Keeping slugs at bay without using chemicals or wasting beer

The weather this week has been wet to say the least, and while I am sat inside with the heating on, I have no doubt that in the garden the slugs and snails are filling their slimy little faces. 

Slugs may be the bane of gardeners, but they are also an important food source to other animals - remove the slugs and what will the frogs, hedgehogs and starlings eat? Slugs also play an important role in the decomposition of old foliage and animal dung and it's only a small number of slug species which cause problems to our plants. 


Slug pellets are easy to reach for but they pose an “unacceptable risk to birds and mammals” as recently stated by DEFRA. Under the jurisdiction of Rt Hon. Michael Gove, legislation has been passed to ban the sale of slug pellets containing metaldehyde in the next six months. This ban is not before time.  Beer traps are also often cited as a great way to kill slugs, but a bowl full of dead slugs is even more off-putting than an image of Michael Gove slithering through the corridors of Westminster, plus it's a total waste of beer. 

slug pellet.jpg           gove.jpg      dead slugs.jpg

5 top tips for protecting your plants from slugs that don't involve chemicals or waste beer

Be strategic. You don't need to protect every plant in your garden. Protect vulnerable plants such as hostas, dahlias, lupins and delphiniums, or important areas such as vegetable beds, coldframes and greenhouses.


  1. Slugs really don’t like to crawl over ash, so make ash rings around your plants with the remains of your barbeque or bonfire.


  1. Slugs hate copper, in fact slugs hate crawling over any metal surface. Adhesive copper tape can be purchased and attached to your pots, which should deter all but the most determined slug.

 copper slug tape.jpg

  1. Bark mulches are pretty effective at keeping slugs at bay.
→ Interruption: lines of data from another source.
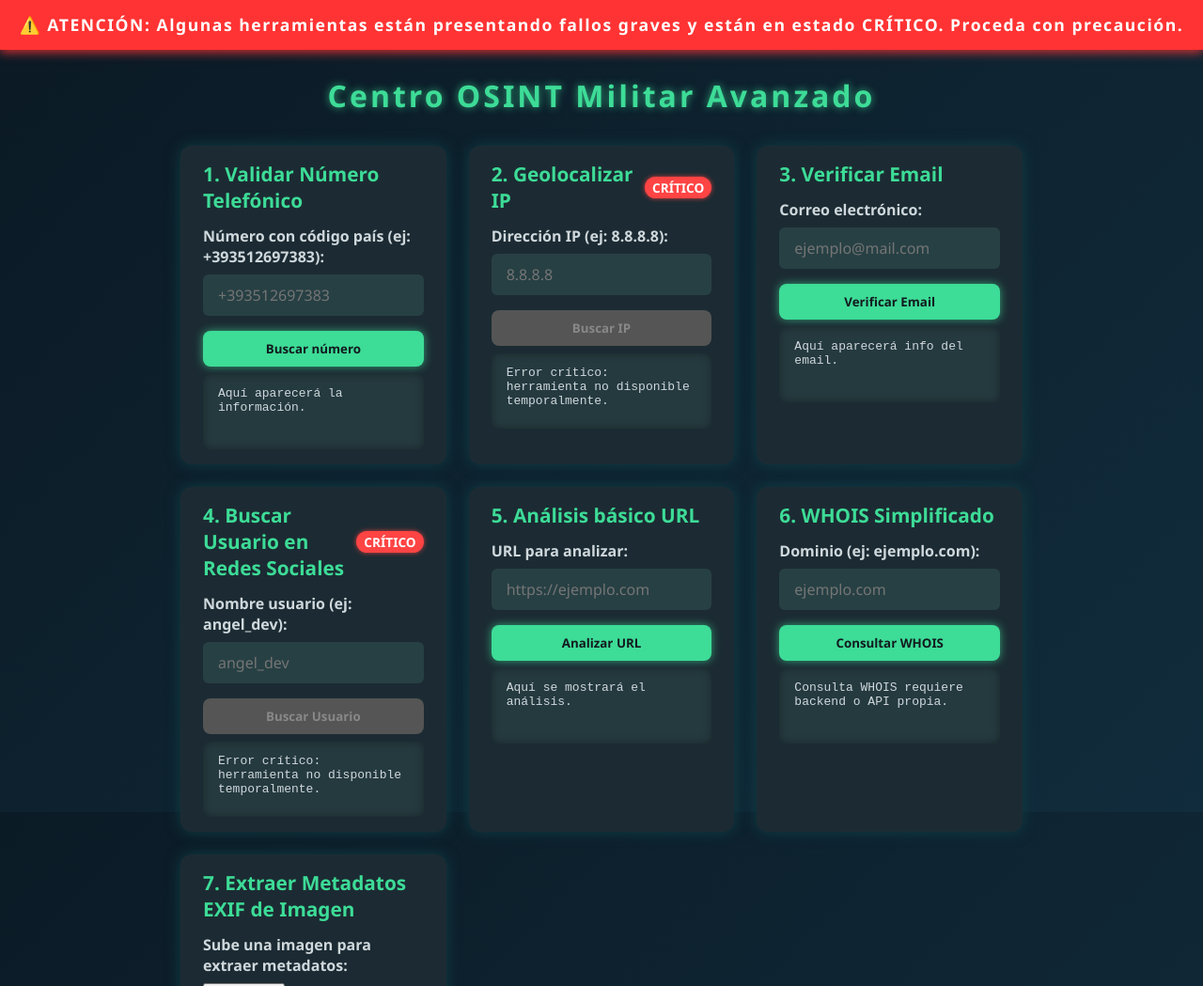
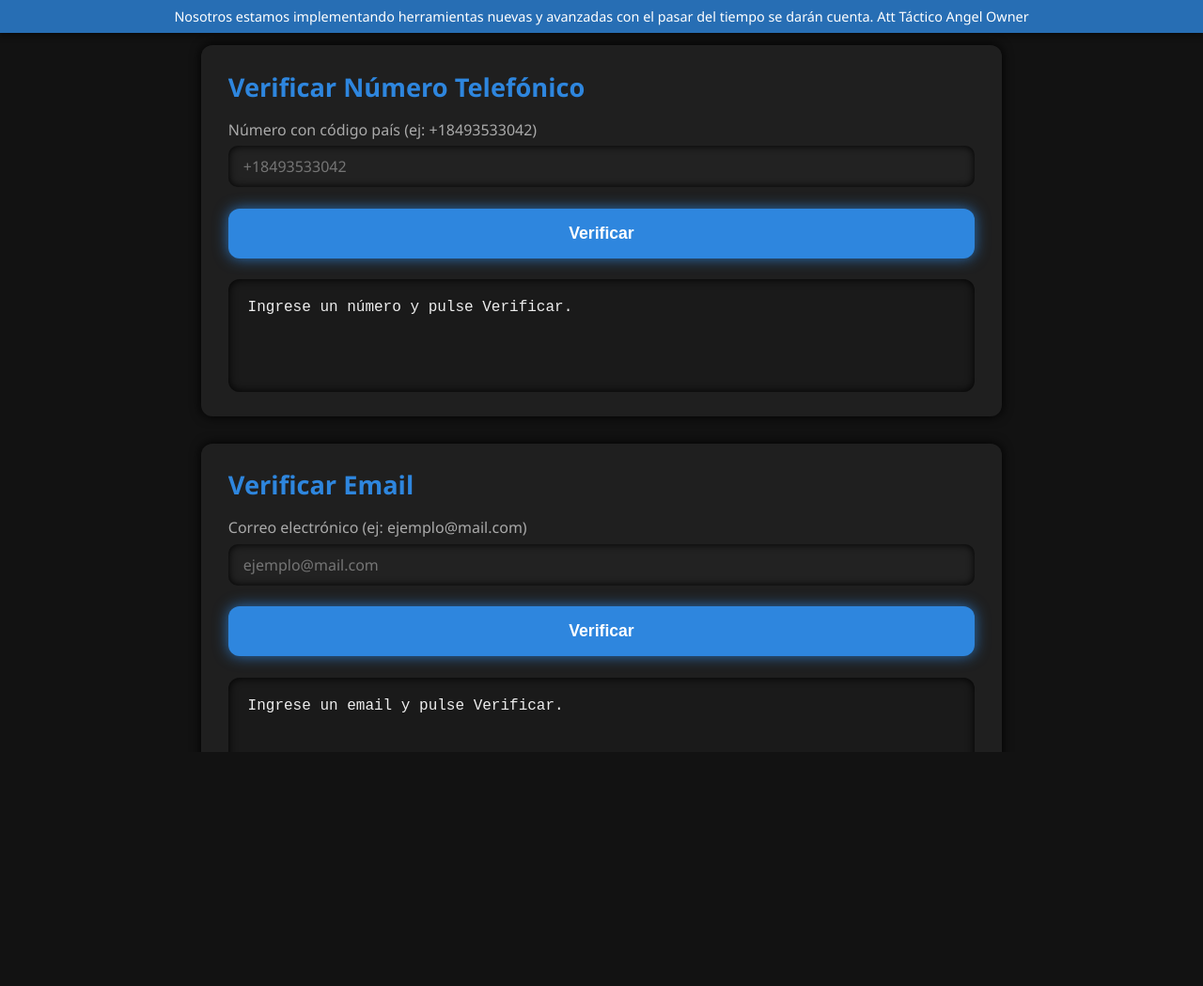
Before and after one commit to software0572/angel-tech, a plain HTML site: page index.html in a window 1280 px wide. Shown: the top 1049 px of the page at 94% size. After the commit the page ends 800 px from the top, so only its background shows below. Drawn offline with Linux system fonts and the light colour scheme.

Commit message:
Actualizar index.html

```diff
--- a/index.html
+++ b/index.html
@@ -3,327 +3,275 @@
 <head>
 <meta charset="UTF-8" />
 <meta name="viewport" content="width=device-width, initial-scale=1" />
-<title>Centro OSINT Militar Avanzado - Estado Crítico</title>
+<title>OSINT - Herramientas</title>
 <style>
-  /* Reset */
+  /* Reset y base */
   * {
-    margin: 0; padding: 0;
-    box-sizing: border-box;
-    font-family: 'Segoe UI', Tahoma, Geneva, Verdana, sans-serif;
+    margin: 0; padding: 0; box-sizing: border-box;
   }
   body, html {
     height: 100%;
-    background: linear-gradient(135deg, #0b1a25, #112c3c);
-    color: #eee;
+    font-family: 'Segoe UI', Tahoma, Geneva, Verdana, sans-serif;
+    background: #121212;
+    color: #ddd;
+    overflow-y: auto;
   }
-  /* Barra crítica arriba */
-  #alertaCritica {
+
+  /* Mensaje superior discreto */
+  #topMessage {
     position: fixed;
     top: 0; left: 0; right: 0;
-    background: #ff3333;
+    background: #2e86decc;
     color: white;
-    font-weight: 900;
+    font-weight: 500;
+    font-size: 0.9rem;
+    padding: 0.5rem 0;
     text-align: center;
-    padding: 0.9rem 1rem;
-    font-size: 1.1rem;
+    user-select: none;
     z-index: 10000;
-    box-shadow: 0 3px 10px #ff3333cc;
-    animation: pulseAlert 2.5s ease-in-out infinite;
-    letter-spacing: 1.5px;
-  }
-  @keyframes pulseAlert {
-    0%, 100% { background-color: #ff3333; }
-    50% { background-color: #ff5555; }
+    box-shadow: 0 2px 6px rgba(0,0,0,0.5);
   }
 
   /* Contenedor principal */
   #app {
-    max-width: 960px;
-    margin: 4rem auto 2rem auto; /* margen superior para dejar espacio a alerta */
-    padding: 1rem 2rem 3rem 2rem;
+    padding: 3rem 1.5rem 2rem 1.5rem; /* espacio para mensaje superior */
+    max-width: 900px;
+    margin: 0 auto;
   }
-  header {
-    text-align: center;
-    margin-bottom: 2rem;
+
+  /* Sección herramienta */
+  section.tool {
+    background: #1f1f1f;
+    padding: 1.6rem 1.8rem;
+    margin-bottom: 1.8rem;
+    border-radius: 12px;
+    box-shadow: 0 0 12px #000;
   }
-  header h1 {
-    font-size: 2rem;
-    color: #3ddc97;
-    text-shadow: 0 0 8px #3ddc97bb;
-    letter-spacing: 3px;
-    font-weight: 900;
-  }
-  /* Grid herramientas */
-  .tools-grid {
-    display: grid;
-    grid-template-columns: repeat(auto-fit,minmax(280px,1fr));
-    gap: 1.5rem;
-  }
-  .tool-card {
-    background: #1c2b33;
-    border-radius: 12px;
-    padding: 1rem 1.5rem;
-    box-shadow: 0 0 15px #0f3e45;
-    color: #cfd8dc;
-    display: flex;
-    flex-direction: column;
-  }
-  .tool-card h2 {
-    color: #3ddc97;
-    font-size: 1.3rem;
-    margin-bottom: 0.8rem;
-    display: flex;
-    justify-content: space-between;
-    align-items: center;
-  }
-  .tool-card h2 .critico {
-    background: #ff4444;
-    padding: 2px 8px;
-    border-radius: 12px;
-    font-size: 0.85rem;
-    font-weight: 700;
-    color: #fff;
-    box-shadow: 0 0 5px #ff4444cc;
-    user-select: none;
-  }
-  .tool-card label {
-    margin-bottom: 0.5rem;
+  section.tool h3 {
+    color: #2e86de;
+    font-size: 1.7rem;
+    margin-bottom: 1rem;
     font-weight: 600;
   }
-  .tool-card input[type="text"],
-  .tool-card input[type="email"],
-  .tool-card input[type="url"] {
+  section.tool label {
+    display: block;
+    margin: 1rem 0 0.4rem 0;
+    font-weight: 500;
+    color: #aaa;
+  }
+  section.tool input, section.tool textarea {
+    width: 100%;
     padding: 0.7rem 1rem;
-    border-radius: 6px;
+    border-radius: 10px;
     border: none;
-    background: #274044;
-    color: #cfd8dc;
-    margin-bottom: 1rem;
+    background: #222;
+    color: #eee;
+    font-size: 1rem;
+    font-family: inherit;
+    box-shadow: inset 0 0 8px #000;
+    transition: background-color 0.3s ease;
+  }
+  section.tool input:focus, section.tool textarea:focus {
+    outline: none;
+    background: #2e86de33;
+    box-shadow: 0 0 10px #2e86decc;
+    color: #fff;
+  }
+  section.tool button {
+    margin-top: 1.4rem;
+    background: #2e86de;
+    border: none;
+    padding: 1rem 0;
+    border-radius: 12px;
+    color: white;
+    font-weight: 600;
+    font-size: 1.1rem;
+    cursor: pointer;
+    box-shadow: 0 0 15px #2e86decc;
+    transition: background-color 0.3s ease;
+    width: 100%;
+  }
+  section.tool button:hover {
+    background-color: #1b4f72;
+  }
+  section.tool pre.result {
+    margin-top: 1.4rem;
+    background: #1a1a1a;
+    color: #eee;
+    padding: 1.2rem 1.3rem;
+    border-radius: 12px;
+    min-height: 120px;
+    white-space: pre-wrap;
+    font-family: monospace;
+    box-shadow: inset 0 0 10px #000;
+    user-select: text;
+    line-height: 1.4;
     font-size: 1rem;
   }
-  .tool-card input[type="text"]:focus,
-  .tool-card input[type="email"]:focus,
-  .tool-card input[type="url"]:focus {
-    background-color: #3ddc97;
-    color: #121b1f;
-    font-weight: 700;
-    outline: none;
-  }
-  .tool-card button {
-    background-color: #3ddc97;
-    color: #121b1f;
-    border: none;
-    padding: 10px 0;
-    font-weight: 700;
-    border-radius: 8px;
-    cursor: pointer;
-    box-shadow: 0 0 10px #3ddc97aa;
-    transition: background-color 0.3s ease;
-  }
-  .tool-card button:hover:not(:disabled) {
-    background-color: #29b774;
-  }
-  .tool-card button:disabled {
-    background-color: #555;
-    cursor: not-allowed;
-    box-shadow: none;
-    color: #888;
-  }
-  .tool-result {
-    background: #253a3f;
-    padding: 0.8rem 1rem;
-    border-radius: 8px;
-    font-family: monospace;
-    white-space: pre-wrap;
-    min-height: 80px;
-    margin-top: 0.5rem;
-    box-shadow: inset 0 0 8px #1a272a;
-  }
-  /* Resultado crítico para aviso */
-  .critico-msg {
-    color: #ff5555;
-    font-weight: 700;
-    margin-top: 0.3rem;
-    font-size: 0.9rem;
-  }
+
   /* Responsive */
   @media (max-width: 480px) {
     #app {
-      padding: 1rem;
-      margin: 5rem auto 2rem auto;
+      padding: 3rem 1rem 2rem 1rem;
     }
-    header h1 {
-      font-size: 1.6rem;
+    section.tool h3 {
+      font-size: 1.5rem;
     }
   }
 </style>
 </head>
 <body>
 
-<!-- Barra de alerta crítica -->
-<div id="alertaCritica" role="alert" aria-live="assertive" aria-atomic="true">
-  ⚠️ ATENCIÓN: Algunas herramientas están presentando fallos graves y están en estado CRÍTICO. Proceda con precaución.
+<div id="topMessage" aria-live="polite" role="alert">
+  Nosotros estamos implementando herramientas nuevas y avanzadas con el pasar del tiempo se darán cuenta. Att Táctico Angel Owner
 </div>
 
-<div id="app" role="main" aria-label="Centro OSINT Militar Avanzado">
+<div id="app" role="main" aria-label="Herramientas OSINT">
 
-  <header>
-    <h1>Centro OSINT Militar Avanzado</h1>
-  </header>
+  <!-- Verificar Número Telefónico -->
+  <section class="tool" aria-label="Verificar número telefónico">
+    <h3>Verificar Número Telefónico</h3>
+    <label for="phoneInput">Número con código país (ej: +18493533042)</label>
+    <input type="text" id="phoneInput" placeholder="+18493533042" autocomplete="tel" />
+    <button id="btnVerifyPhone">Verificar</button>
+    <pre id="phoneResult" class="result" aria-live="polite" aria-atomic="true">Ingrese un número y pulse Verificar.</pre>
+  </section>
 
-  <div class="tools-grid">
+  <!-- Verificar Email -->
+  <section class="tool" aria-label="Verificar email">
+    <h3>Verificar Email</h3>
+    <label for="emailInput">Correo electrónico (ej: ejemplo@mail.com)</label>
+    <input type="email" id="emailInput" placeholder="ejemplo@mail.com" autocomplete="email" />
+    <button id="btnVerifyEmail">Verificar</button>
+    <pre id="emailResult" class="result" aria-live="polite" aria-atomic="true">Ingrese un email y pulse Verificar.</pre>
+  </section>
 
-    <!-- 1. Validar Número Telefónico (funciona) -->
-    <div class="tool-card">
-      <h2>1. Validar Número Telefónico</h2>
-      <label for="inputNumero">Número con código país (ej: +393512697383):</label>
-      <input type="text" id="inputNumero" placeholder="+393512697383" aria-describedby="resultadoNumero" />
-      <button id="btnValidarNumero" aria-live="polite">Buscar número</button>
-      <pre class="tool-result" id="resultadoNumero" role="region" aria-live="polite" aria-atomic="true">Aquí aparecerá la información.</pre>
-    </div>
+  <!-- Análisis URL -->
+  <section class="tool" aria-label="Análisis básico de URL">
+    <h3>Análisis básico de URL</h3>
+    <label for="urlInput">URL para analizar (ej: https://ejemplo.com)</label>
+    <input type="url" id="urlInput" placeholder="https://ejemplo.com" autocomplete="url" />
+    <button id="btnAnalyzeUrl">Analizar</button>
+    <pre id="urlResult" class="result" aria-live="polite" aria-atomic="true">Ingrese una URL y pulse Analizar.</pre>
+  </section>
 
-    <!-- 2. Geolocalizar IP (CRÍTICO) -->
-    <div class="tool-card">
-      <h2>2. Geolocalizar IP <span class="critico">CRÍTICO</span></h2>
-      <label for="inputIP">Dirección IP (ej: 8.8.8.8):</label>
-      <input type="text" id="inputIP" placeholder="8.8.8.8" aria-describedby="resultadoIP" disabled />
-      <button id="btnBuscarIP" disabled>Buscar IP</button>
-      <pre class="tool-result" id="resultadoIP" role="region" aria-live="polite" aria-atomic="true">Error crítico: herramienta no disponible temporalmente.</pre>
-    </div>
-
-    <!-- 3. Verificar Email (funciona) -->
-    <div class="tool-card">
-      <h2>3. Verificar Email</h2>
-      <label for="inputEmail">Correo electrónico:</label>
-      <input type="email" id="inputEmail" placeholder="ejemplo@mail.com" aria-describedby="resultadoEmail" />
-      <button id="btnVerificarEmail" aria-live="polite">Verificar Email</button>
-      <div class="tool-result" id="resultadoEmail" role="region" aria-live="polite" aria-atomic="true">Aquí aparecerá info del email.</div>
-    </div>
-
-    <!-- 4. Buscar Usuario en Redes Sociales (CRÍTICO) -->
-    <div class="tool-card">
-      <h2>4. Buscar Usuario en Redes Sociales <span class="critico">CRÍTICO</span></h2>
-      <label for="inputUsuario">Nombre usuario (ej: angel_dev):</label>
-      <input type="text" id="inputUsuario" placeholder="angel_dev" aria-describedby="resultadoUsuario" disabled />
-      <button id="btnBuscarUsuario" disabled>Buscar Usuario</button>
-      <pre class="tool-result" id="resultadoUsuario" role="region" aria-live="polite" aria-atomic="true">Error crítico: herramienta no disponible temporalmente.</pre>
-    </div>
-
-    <!-- 5. Análisis básico URL (funciona) -->
-    <div class="tool-card">
-      <h2>5. Análisis básico URL</h2>
-      <label for="inputURL">URL para analizar:</label>
-      <input type="url" id="inputURL" placeholder="https://ejemplo.com" aria-describedby="resultadoURL" />
-      <button id="btnAnalizarURL" aria-live="polite">Analizar URL</button>
-      <pre class="tool-result" id="resultadoURL" role="region" aria-live="polite" aria-atomic="true">Aquí se mostrará el análisis.</pre>
-    </div>
-
-    <!-- 6. WHOIS Simplificado (funciona con aviso) -->
-    <div class="tool-card">
-      <h2>6. WHOIS Simplificado</h2>
-      <label for="inputDominio">Dominio (ej: ejemplo.com):</label>
-      <input type="text" id="inputDominio" placeholder="ejemplo.com" aria-describedby="resultadoWhois" />
-      <button id="btnWhois" aria-live="polite">Consultar WHOIS</button>
-      <pre class="tool-result" id="resultadoWhois" role="region" aria-live="polite" aria-atomic="true">Consulta WHOIS requiere backend o API propia.</pre>
-    </div>
-
-    <!-- 7. Extraer Metadatos EXIF de Imagen (funciona) -->
-    <div class="tool-card">
-      <h2>7. Extraer Metadatos EXIF de Imagen</h2>
-      <label for="inputImagen">Sube una imagen para extraer metadatos:</label>
-      <input type="file" id="inputImagen" accept="image/*" aria-describedby="resultadoExif" />
-      <button id="btnExtraerExif" aria-live="polite">Extraer EXIF</button>
-      <pre class="tool-result" id="resultadoExif" role="region" aria-live="polite" aria-atomic="true">Aquí aparecerán los metadatos EXIF.</pre>
-    </div>
-
-  </div>
+  <!-- Extraer Metadatos EXIF -->
+  <section class="tool" aria-label="Extraer metadatos EXIF de imagen">
+    <h3>Extraer Metadatos EXIF</h3>
+    <label for="exifInput">Sube una imagen para analizar</label>
+    <input type="file" id="exifInput" accept="image/*" />
+    <button id="btnExtractExif">Extraer</button>
+    <pre id="exifResult" class="result" aria-live="polite" aria-atomic="true">Sube una imagen y pulsa Extraer.</pre>
+  </section>
 
 </div>
 
 <script src="https://cdn.jsdelivr.net/npm/exif-js"></script>
 <script>
-  // Validar Número Telefónico (simple simulación)
-  document.getElementById('btnValidarNumero').addEventListener('click', () => {
-    const num = document.getElementById('inputNumero').value.trim();
-    const res = document.getElementById('resultadoNumero');
-    if (!/^\+\d{6,15}$/.test(num)) {
-      res.textContent = 'Número inválido. Debe empezar con + y tener entre 6 y 15 dígitos.';
+  // API key para número telefónico (apilayer)
+  const apiKey = '6jV4zlZ7VzIcQmvA5vq8cRJQJmFZYXKj';
+
+  // Verificar número telefónico
+  const phoneInput = document.getElementById('phoneInput');
+  const btnVerifyPhone = document.getElementById('btnVerifyPhone');
+  const phoneResult = document.getElementById('phoneResult');
+
+  btnVerifyPhone.addEventListener('click', () => {
+    const num = phoneInput.value.trim();
+    if (!num.match(/^\+\d{6,15}$/)) {
+      phoneResult.textContent = 'Número inválido. Debe empezar con + y tener entre 6 y 15 dígitos.';
       return;
     }
-    res.textContent = 'Buscando número...';
-    setTimeout(() => {
-      res.textContent = `Número: ${num}\nPaís: Ejemplo País\nOperador: Ejemplo Operador\nEstado: Funcionando`;
-    }, 1500);
+    phoneResult.textContent = 'Buscando información...';
+    fetch(`https://api.apilayer.com/number_verification/validate?number=${encodeURIComponent(num)}`, {
+      method: 'GET',
+      headers: { apikey: apiKey }
+    })
+      .then(r => r.json())
+      .then(data => {
+        if (!data.valid) {
+          phoneResult.textContent = 'Número inválido o no existente.';
+          return;
+        }
+        phoneResult.textContent =
+          `✅ Número: ${data.number_international}
+🌍 País: ${data.country_name} (${data.country_code})
+📞 Local: ${data.number_local}
+📡 Operador: ${data.carrier || 'No disponible'}
+📱 Tipo: ${data.line_type || 'No disponible'}`;
+      })
+      .catch(() => {
+        phoneResult.textContent = 'Error en la consulta. Intenta más tarde.';
+      });
   });
 
   // Verificar Email (solo formato)
-  document.getElementById('btnVerificarEmail').addEventListener('click', () => {
-    const email = document.getElementById('inputEmail').value.trim();
-    const res = document.getElementById('resultadoEmail');
-    if (!/^[^\s@]+@[^\s@]+\.[^\s@]+$/.test(email)) {
-      res.textContent = 'Email con formato inválido.';
+  const emailInput = document.getElementById('emailInput');
+  const btnVerifyEmail = document.getElementById('btnVerifyEmail');
+  const emailResult = document.getElementById('emailResult');
+
+  btnVerifyEmail.addEventListener('click', () => {
+    const email = emailInput.value.trim();
+    const regexEmail = /^[^\s@]+@[^\s@]+\.[^\s@]+$/;
+    if (!regexEmail.test(email)) {
+      emailResult.textContent = 'Email con formato inválido.';
       return;
     }
-    res.innerHTML = `Email válido.<br>Para verificar brechas, consulta <a href="https://haveibeenpwned.com/" target="_blank" rel="noopener" style="color:#3ddc97;">Have I Been Pwned</a>.`;
+    emailResult.innerHTML = `Email válido.<br>Para verificar brechas visita <a href="https://haveibeenpwned.com/" target="_blank" style="color:#2e86de;">Have I Been Pwned</a>.`;
   });
 
-  // Analizar URL local
-  document.getElementById('btnAnalizarURL').addEventListener('click', () => {
-    const urlStr = document.getElementById('inputURL').value.trim();
-    const res = document.getElementById('resultadoURL');
+  // Análisis básico de URL
+  const urlInput = document.getElementById('urlInput');
+  const btnAnalyzeUrl = document.getElementById('btnAnalyzeUrl');
+  const urlResult = document.getElementById('urlResult');
+
+  btnAnalyzeUrl.addEventListener('click', () => {
+    const urlStr = urlInput.value.trim();
     if (!urlStr) {
-      res.textContent = 'Introduce una URL válida.';
+      urlResult.textContent = 'Introduce una URL válida.';
       return;
     }
     try {
       const url = new URL(urlStr);
-      let info = `URL: ${url.href}\n`;
-      info += `Protocolo: ${url.protocol}\n`;
-      info += `Host: ${url.host}\n`;
-      info += `Dominio: ${url.hostname}\n`;
-      info += `Puerto: ${url.port || '(default)'}\n`;
-      info += `Ruta: ${url.pathname}\n`;
-      info += `Parámetros: ${url.search || 'Ninguno'}\n`;
-      info += `Hash: ${url.hash || 'Ninguno'}\n`;
-      info += `HTTPS: ${url.protocol === 'https:' ? 'Sí' : 'No'}\n`;
-      res.textContent = info;
+      let output =
+        `🔗 URL: ${url.href}
+🌐 Protocolo: ${url.protocol}
+🏠 Host: ${url.host}
+📛 Dominio: ${url.hostname}
+📫 Puerto: ${url.port || '(default)'}
+📂 Ruta: ${url.pathname}
+🔎 Parámetros: ${url.search || 'Ninguno'}
+🔗 Hash: ${url.hash || 'Ninguno'}
+🔐 HTTPS: ${url.protocol === 'https:' ? 'Sí' : 'No'}`;
+      urlResult.textContent = output;
     } catch {
-      res.textContent = 'URL no válida.';
+      urlResult.textContent = 'URL no válida.';
     }
   });
 
-  // WHOIS aviso
-  document.getElementById('btnWhois').addEventListener('click', () => {
-    const domain = document.getElementById('inputDominio').value.trim();
-    const res = document.getElementById('resultadoWhois');
-    if (!domain) {
-      res.textContent = 'Introduce un dominio válido.';
+  // Extraer EXIF
+  const exifInput = document.getElementById('exifInput');
+  const btnExtractExif = document.getElementById('btnExtractExif');
+  const exifResult = document.getElementById('exifResult');
+
+  btnExtractExif.addEventListener('click', () => {
+    const file = exifInput.files[0];
+    if (!file) {
+      exifResult.textContent = 'Sube una imagen primero.';
       return;
     }
-    res.textContent = 'Consulta WHOIS requiere backend o API propia.';
-  });
-
-  // Extraer metadatos EXIF
-  document.getElementById('btnExtraerExif').addEventListener('click', () => {
-    const fileInput = document.getElementById('inputImagen');
-    const res = document.getElementById('resultadoExif');
-    const file = fileInput.files[0];
-    if (!file) {
-      res.textContent = 'Debes subir una imagen primero.';
-      return;
-    }
-    res.textContent = 'Extrayendo metadatos EXIF...';
-    EXIF.getData(file, function() {
+    exifResult.textContent = 'Extrayendo metadatos EXIF...';
+    EXIF.getData(file, function () {
       const allMetaData = EXIF.getAllTags(this);
       if (Object.keys(allMetaData).length === 0) {
-        res.textContent = 'No se encontraron metadatos EXIF.';
+        exifResult.textContent = 'No se encontraron metadatos EXIF.';
         return;
       }
       let output = '';
       for (const tag in allMetaData) {
         output += `${tag}: ${allMetaData[tag]}\n`;
       }
-      res.textContent = output;
+      exifResult.textContent = output;
     });
   });
 </script>
```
They really detest crawling over large areas of rough texture. Try mulching underneath your ornamental plants with a bit of bark chip - it will also help retain moisture over the dry months.

bark mulch.jpg


  1. Slugs and snails hate garlic. Garlic sprays are now commercially available, or you could be a be a total eco-warier and make your own.

garlic better.jpg

  1. For large areas, such as a vegetable patch, it is a good idea to use a biological control such as Nemaslug This is a type of parasite that you water into the soil. The parasite is specific to slugs so not harmful to other creatures. It does not affect snails as these live above the soil, and requires a bit time to become effective, so is best used in conjunction with other methods.